Dangling Modifiers

A dangling modifier is a phrase or clause that is attached to the wrong part of the sentence. The “doer” usually follows the introductory clause.


Correct: Turning to talk to the passenger, the driver didn’t see the pothole.

Incorrect: Turning to talk to the passenger, the pothole wasn’t seen.

TIP: Change the phrase around: “The pothole, turning to talk to the passenger, wasn’t seen” doesn’t make sense!

Split Constructions

Avoid breaks between a preposition and its object, a main verb and its auxiliary, and an infinitive and “to.”


Awkward: He was looking for, among the crowd, his best friend.

Acceptable: He was looking for his best friend among the crowd.

Awkward: Joe will have, if all goes well, finished the project by 5:00 p.m.

Acceptable: If all goes well, Joe will have finished the project by 5:00 p.m.

Awkward: Nicole hopes to quickly rise to success.

Acceptable: Nicole hopes to rise to success quickly.

TIP: Ask yourself if the break you’re making in a sentence is really necessary.

Commonly Confused Word Pairs

Here’s a list of word groups that are frequently confused.

accept — to receive except — to leave out

affect — to influence

effect — to accomplish (or, as a noun, a result)

among — refers to a group of more than 2

between — refers to only 2

amount — refers to uncountable nouns (sand, milk)

number — refers to countable nouns (apples, cups)

beside — by the side of something (May I sit beside you?)

besides — in addition (She had two cars, and she owned a moped besides.)

can — implies ability may — denotes permission

fewer — refers to countable nouns (people, dollars)

less — refers to uncountable nouns (money, fuel)

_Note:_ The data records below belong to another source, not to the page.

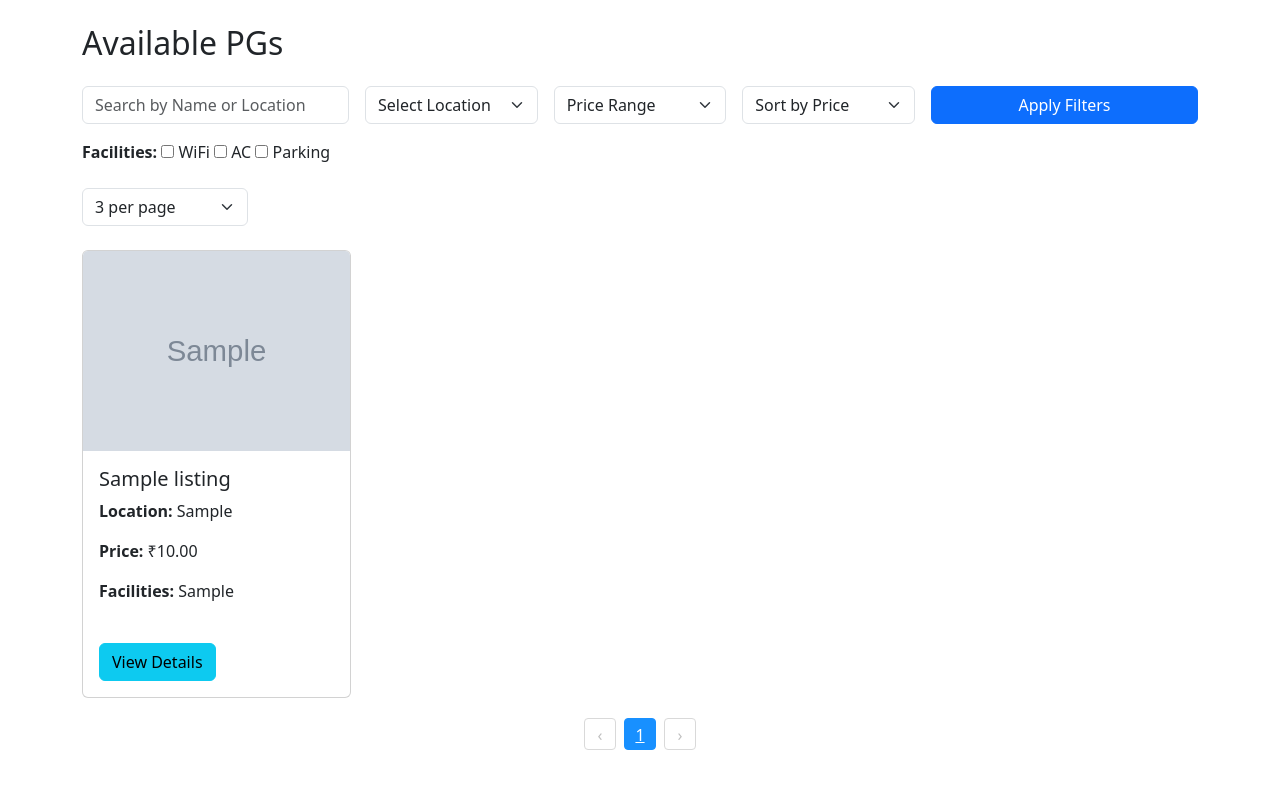
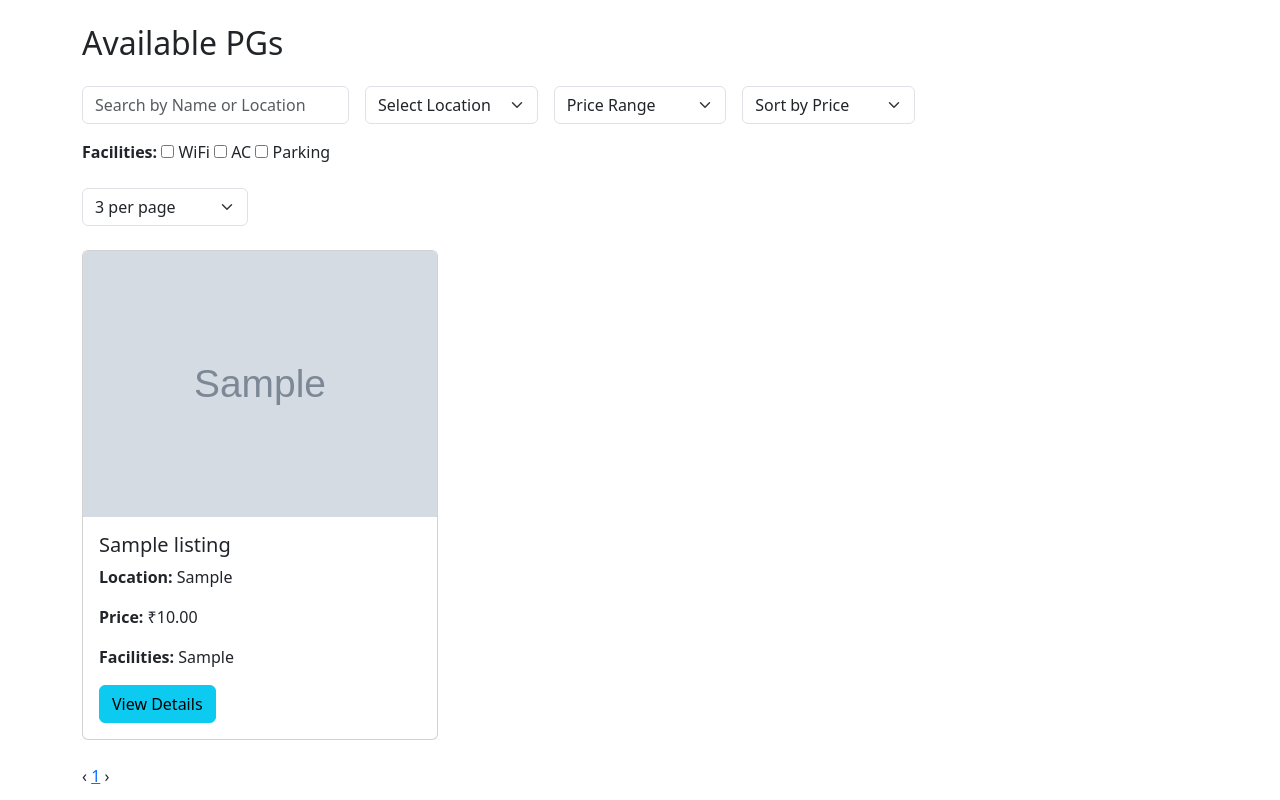
Before and after one commit to RashmiBR2024/php, a PHP site: page /listings_content.php in a window 1280 px wide. Run offline with PHP 8.4, Linux system fonts and the light colour scheme; tables that the repository leaves empty hold one stand-in row (values such as "Sample post"); grey boxes marked "Sample" are stand-in pictures.

Commit message:
new fiters added

```diff
--- a/pages/listings_content.php
+++ b/pages/listings_content.php
@@ -7,27 +7,41 @@ $start = ($page - 1) * $limit;
 
 // Base query
 $whereClauses = ["available = 'yes'"];
+$params = [];
+$types = "";
 
 // Search Filter
 if (!empty($_GET['search'])) {
     $search = $_GET['search'];
-    $whereClauses[] = "(pg_name LIKE '%$search%' OR location LIKE '%$search%')";
+    $whereClauses[] = "(pg_name LIKE ? OR location LIKE ?)";
+    $params[] = "%$search%";
+    $params[] = "%$search%";
+    $types .= "ss"; // Two strings for search
 }
 
 // Location Filter
 if (!empty($_GET['location'])) {
     $location = $_GET['location'];
-    $whereClauses[] = "location = '$location'";
+    $whereClauses[] = "location = ?";
+    $params[] = $location;
+    $types .= "s"; // One string for location
 }
 
 // Price Filter
 if (!empty($_GET['price'])) {
     if ($_GET['price'] == 'low') {
-        $whereClauses[] = "price < 5000";
+        $whereClauses[] = "price < ?";
+        $params[] = 5000;
+        $types .= "i"; // One integer for price
     } elseif ($_GET['price'] == 'medium') {
-        $whereClauses[] = "price BETWEEN 5000 AND 10000";
+        $whereClauses[] = "price BETWEEN ? AND ?";
+        $params[] = 5000;
+        $params[] = 10000;
+        $types .= "ii"; // Two integers for price range
     } elseif ($_GET['price'] == 'high') {
-        $whereClauses[] = "price > 10000";
+        $whereClauses[] = "price > ?";
+        $params[] = 10000;
+        $types .= "i"; // One integer for price
     }
 }
 
@@ -35,7 +49,9 @@ if (!empty($_GET['price'])) {
 if (!empty($_GET['facilities'])) {
     $selectedFacilities = $_GET['facilities'];
     foreach ($selectedFacilities as $facility) {
-        $whereClauses[] = "facilities LIKE '%$facility%'";
+        $whereClauses[] = "facilities LIKE ?";
+        $params[] = "%$facility%";
+        $types .= "s"; // One string per facility
     }
 }
 
@@ -50,12 +66,32 @@ if (!empty($_GET['sort'])) {
 }
 
 // Build final query
-$query = "SELECT * FROM pg_listings WHERE " . implode(" AND ", $whereClauses) . " ORDER BY $orderBy LIMIT $start, $limit";
-$result = $conn->query($query);
+$query = "SELECT * FROM pg_listings WHERE " . implode(" AND ", $whereClauses) . " ORDER BY $orderBy LIMIT ?, ?";
+$params[] = $start;
+$params[] = $limit;
+$types .= "ii"; // Two integers for LIMIT
 
-// Get total PG count for pagination
+// Prepare and execute the main query
+$stmt = $conn->prepare($query);
+if (!empty($params)) {
+    $stmt->bind_param($types, ...$params);
+}
+$stmt->execute();
+$result = $stmt->get_result();
+
+// Total count query
 $totalQuery = "SELECT COUNT(*) AS total FROM pg_listings WHERE " . implode(" AND ", $whereClauses);
-$totalResult = $conn->query($totalQuery);
+$stmtTotal = $conn->prepare($totalQuery);
+
+// Remove LIMIT parameters for the total count query
+$totalParams = array_slice($params, 0, -2);
+$totalTypes = substr($types, 0, -2);
+
+if (!empty($totalParams)) {
+    $stmtTotal->bind_param($totalTypes, ...$totalParams);
+}
+$stmtTotal->execute();
+$totalResult = $stmtTotal->get_result();
 $totalPg = $totalResult->fetch_assoc()['total'];
 $totalPages = ceil($totalPg / $limit);
 ?>
@@ -68,103 +104,28 @@ $totalPages = ceil($totalPg / $limit);
     <title>PG Listings - StayNest</title>
     <link href="https://cdn.jsdelivr.net/npm/bootstrap@5.3.0/dist/css/bootstrap.min.css" rel="stylesheet">
     <style>
-        /* AntD-Style Pagination */
-        .ant-pagination {
-            display: flex;
-            justify-content: center;
-            align-items: center;
-            gap: 8px;
-            margin-top: 20px;
-        }
-        .ant-pagination-item, .ant-pagination-prev, .ant-pagination-next {
-            display: inline-block;
-            min-width: 32px;
-            height: 32px;
-            line-height: 32px;
-            text-align: center;
-            border: 1px solid #d9d9d9;
-            border-radius: 4px;
-            color: rgba(0, 0, 0, 0.85);
-            cursor: pointer;
-            transition: all 0.3s;
-        }
-        .ant-pagination-item:hover, .ant-pagination-prev:hover, .ant-pagination-next:hover {
-            border-color: #1890ff;
-            color: #1890ff;
-        }
-        .ant-pagination-item-active {
-            border-color: #1890ff;
-            background-color: #1890ff;
-            color: #fff;
-        }
-        .ant-pagination-item-active:hover {
-            border-color: #40a9ff;
-            background-color: #40a9ff;
-        }
-        .ant-pagination-disabled {
-            cursor: not-allowed;
-            color: rgba(0, 0, 0, 0.25);
-        }
-        .ant-pagination-disabled:hover {
-            border-color: #d9d9d9;
-            color: rgba(0, 0, 0, 0.25);
-        }
-
-        /* Card Styling for Even Size */
-        .card {
-            display: flex;
-            flex-direction: column;
-            height: 100%; /* Ensure all cards have the same height */
-        }
-        .card-img-top {
-            height: 200px; /* Fixed height for images */
-            object-fit: cover; /* Ensure images cover the area without distortion */
-        }
-        .card-body {
-            flex: 1; /* Allow card body to grow and fill remaining space */
-            display: flex;
-            flex-direction: column;
-            justify-content: space-between; /* Space out content */
-        }
-        .card:hover {
-            transform: translateY(-5px);
-            box-shadow: 0 4px 8px rgba(0, 0, 0, 0.2);
-            transition: all 0.3s ease;
-        }
-        .view-detials {
-            margin-top: auto; /* Push the button to the bottom */
-        }
-
-        /* Responsive Grid */
-        .row {
-            display: flex;
-            flex-wrap: wrap;
-        }
-        .col-md-4 {
-            display: flex; /* Ensure columns stretch to the same height */
-        }
+        /* Your existing CSS styles */
     </style>
 </head>
 <body>
-
     <div class="container mt-4">
         <h2 class="mb-4">Available PGs</h2>
 
         <!-- Filters & Search -->
-    <form method="GET" action="" class="mb-4">
+        <form method="GET" action="" class="mb-4" id="filterForm">
             <div class="row g-3">
                 <div class="col-md-3">
-                <input type="text" name="search" class="form-control" placeholder="Search by Name or Location" value="<?php echo isset($_GET['search']) ? $_GET['search'] : ''; ?>">
+                    <input type="text" name="search" class="form-control" placeholder="Search by Name or Location" value="<?php echo isset($_GET['search']) ? $_GET['search'] : ''; ?>" oninput="debounceFilter()">
                 </div>
                 <div class="col-md-2">
-                <select name="location" class="form-select">
+                    <select name="location" class="form-select" onchange="debounceFilter()">
                         <option value="">Select Location</option>
                         <option value="City1" <?php echo (isset($_GET['location']) && $_GET['location'] == 'City1' ? 'selected' : ''); ?>>City 1</option>
                         <option value="City2" <?php echo (isset($_GET['location']) && $_GET['location'] == 'City2' ? 'selected' : ''); ?>>City 2</option>
                     </select>
                 </div>
                 <div class="col-md-2">
-                <select name="price" class="form-select">
+                    <select name="price" class="form-select" onchange="debounceFilter()">
                         <option value="">Price Range</option>
                         <option value="low" <?php echo (isset($_GET['price']) && $_GET['price'] == 'low' ? 'selected' : ''); ?>>Below ₹5000</option>
                         <option value="medium" <?php echo (isset($_GET['price']) && $_GET['price'] == 'medium' ? 'selected' : ''); ?>>₹5000 - ₹10000</option>
@@ -172,23 +133,20 @@ $totalPages = ceil($totalPg / $limit);
                     </select>
                 </div>
                 <div class="col-md-2">
-                <select name="sort" class="form-select">
+                    <select name="sort" class="form-select" onchange="debounceFilter()">
                         <option value="">Sort by Price</option>
                         <option value="low_to_high" <?php echo (isset($_GET['sort']) && $_GET['sort'] == 'low_to_high' ? 'selected' : ''); ?>>Low to High</option>
                         <option value="high_to_low" <?php echo (isset($_GET['sort']) && $_GET['sort'] == 'high_to_low' ? 'selected' : ''); ?>>High to Low</option>
                     </select>
-            </div>
-            <div class="col-md-3">
-                <button type="submit" class="btn btn-primary w-100">Apply Filters</button>
                 </div>
             </div>
 
             <!-- Facilities -->
             <div class="mt-3">
                 <strong>Facilities:</strong>
-            <input type="checkbox" name="facilities[]" value="WiFi" <?php echo (isset($_GET['facilities']) && in_array('WiFi', $_GET['facilities']) ? 'checked' : ''); ?>> WiFi
-            <input type="checkbox" name="facilities[]" value="AC" <?php echo (isset($_GET['facilities']) && in_array('AC', $_GET['facilities']) ? 'checked' : ''); ?>> AC
-            <input type="checkbox" name="facilities[]" value="Parking" <?php echo (isset($_GET['facilities']) && in_array('Parking', $_GET['facilities']) ? 'checked' : ''); ?>> Parking
+                <input type="checkbox" name="facilities[]" value="WiFi" <?php echo (isset($_GET['facilities']) && in_array('WiFi', $_GET['facilities']) ? 'checked' : ''); ?> onchange="debounceFilter()"> WiFi
+                <input type="checkbox" name="facilities[]" value="AC" <?php echo (isset($_GET['facilities']) && in_array('AC', $_GET['facilities']) ? 'checked' : ''); ?> onchange="debounceFilter()"> AC
+                <input type="checkbox" name="facilities[]" value="Parking" <?php echo (isset($_GET['facilities']) && in_array('Parking', $_GET['facilities']) ? 'checked' : ''); ?> onchange="debounceFilter()"> Parking
             </div>
         </form>
 
@@ -248,5 +206,16 @@ $totalPages = ceil($totalPg / $limit);
     <!-- Bootstrap JS -->
     <script src="https://cdn.jsdelivr.net/npm/bootstrap@5.3.0/dist/js/bootstrap.bundle.min.js"></script>
 
+    <!-- Debounce Script -->
+    <script>
+        let debounceTimer;
+
+        function debounceFilter() {
+            clearTimeout(debounceTimer);
+            debounceTimer = setTimeout(() => {
+                document.getElementById("filterForm").submit();
+            }, 300); // 300ms debounce
+        }
+    </script>
 </body>
 </html>
```
Also changed, not shown: pages/pg_add.php (+2 -79 lines), pages/pg_add_content.php (added, +111 -0 lines), uploads/pg5.avif (added). Lines whose indentation alone changed are shown as unchanged.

healthful — gives health (An apple is a healthful food.)

healthy — a state of health (He is a healthy young man.)

its — possessive form of it (The bird broke its wing.)

it’s — contracted form of it is (It’s time to go.)

respectable — deserving of respect

respectful — showing respect

their — possessive form of they (It is their house.)

there — denotes a place (I won’t be going there.)

they’re — contracted form of they are (They’re here.)

who’s — contracted form of who is (Who’s coming for dinner?)

whose — possessive form of who (Whose book is this?)

Новости раздела

9 января 2019 г.
Как жить без лайтрума

8 мая 2018 г.
Интересный пример использования функции Find & Replace для форматирования заголовков

Ещё на сайте

Авторский угол


Code Charts
Лаборатория dk
Спецификация Perl
Заметки HTML-кодера
Анатомия Adobe Photoshop
The Apache Software Foundation


wordpress statistics